Dec 18, 2019 | Clare Chiappetta

Do’s and Don’ts for Corporate Holiday Giving

When corporations give back, they can make a huge difference. In 2018 alone, corporate charity programs matched employee donations, giving more than $2 billion to eligible nonprofits. That’s a pretty big sum.

There also are collateral benefits for organizations that donate to charities: Consumers are more likely to sustain relationships with companies that support charitable giving. And, an improved social image can give organizations an edge in the perpetual competition for top talent.

“Employees want to work for organizations that have some alignment with their own personal values,” says Jim Starr, president and CEO of America’s Charities. “As they are job searching or deciding to remain, candidates and employees are looking to the company to provide them with the vehicle to be engaged in their community through philanthropy.”
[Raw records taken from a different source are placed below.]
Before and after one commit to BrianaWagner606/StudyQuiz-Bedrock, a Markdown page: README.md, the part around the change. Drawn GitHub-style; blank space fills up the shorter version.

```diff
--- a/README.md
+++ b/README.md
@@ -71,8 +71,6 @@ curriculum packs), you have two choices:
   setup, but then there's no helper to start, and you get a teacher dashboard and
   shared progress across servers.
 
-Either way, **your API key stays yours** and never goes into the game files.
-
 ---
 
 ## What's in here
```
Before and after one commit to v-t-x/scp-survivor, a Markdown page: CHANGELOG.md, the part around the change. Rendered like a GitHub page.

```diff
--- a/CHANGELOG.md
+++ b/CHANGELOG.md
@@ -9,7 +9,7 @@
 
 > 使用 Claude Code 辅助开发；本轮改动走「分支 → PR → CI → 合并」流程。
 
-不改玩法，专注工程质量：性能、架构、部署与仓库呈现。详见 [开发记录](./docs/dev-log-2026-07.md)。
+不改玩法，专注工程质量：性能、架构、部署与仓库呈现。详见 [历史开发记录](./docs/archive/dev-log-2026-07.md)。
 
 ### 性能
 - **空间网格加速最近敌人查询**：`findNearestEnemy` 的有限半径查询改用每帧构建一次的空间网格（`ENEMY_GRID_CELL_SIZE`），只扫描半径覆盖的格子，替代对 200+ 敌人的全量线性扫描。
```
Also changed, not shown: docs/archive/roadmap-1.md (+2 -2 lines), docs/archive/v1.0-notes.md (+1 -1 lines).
Here are three tips to help your organization navigate corporate holiday giving this season.

Consider Matching Employee Donations

If you really want your charitable contributions to be meaningful, consider matching the donations made by employees to their favorite nonprofits. “Including a matching-gift component will drive participation and engagement,” Starr says. “People love to see their contribution amplified by their employer.” This demonstrates that you care about and are willing to support the causes your employees are passionate about.

You can also establish a Dollars for Doers program to incentivize employee volunteering. Your employees may want to donate to a local charity or nonprofit but be prevented by their own financial responsibilities. “Typically, though, employees are more than willing to donate some of their time,” Starr says. “And having that amplified by an employer-sponsored grant to that charity in recognition of volunteer service is pretty powerful.”

Determine Your Priorities

It’s important to give employees choices when it comes to charitable giving, but you should also watch out for potential scandals. “It’s a good practice to do your basic research to identify any potential legal or branding pitfalls prior to donating so that your benevolent gesture doesn't backfire,” says Karen Oakey, director of human resources at Fracture. “It’s typically a good idea to avoid charities that are overly political, religious or culturally sensitive in nature.”

When deciding how much freedom of choice to give your employees, it’s important to determine what your overall goals are, Starr says. When employees are given more freedom, engagement in the program tends to increase. If you prefer to keep the initiative aligned with a particular cause or charity, you can maintain more brand control — but you can expect less engagement. “There are some in-between options too,” Starr says. A common option is to encourage employees to donate to any charity that they wish, but only offer matching components to a particular cause or group of charities.

These are all viable approaches to corporate charitable giving, so the model you choose will depend upon your goals in launching the program.

Make the Program Accessible and Easy to Use

It’s important for leaders in the company to set the tone for holiday giving — but in a fun way, Starr says. Having the C-suite kick it off with their personal donations is a good way to lead the way by example. “One of the key success factors to any giving program within a company is visibility and leadership support,” Starr says.

How donations are made is important to consider too. Employees should be given options to donate through credit card, PayPal, check or payroll deductions. “Payroll deduction is by far the most impactful way to give,” Starr says. “And providing that opportunity to employees is also very important, whether they opt in for a one-time event or as a recurring donation.”

No matter how it’s done, holiday charitable giving can be a huge force for good in your communities and the world at large. “Holiday giving comes from a good place,” Oakey says. “And this world can use all of the positivity we have to offer.”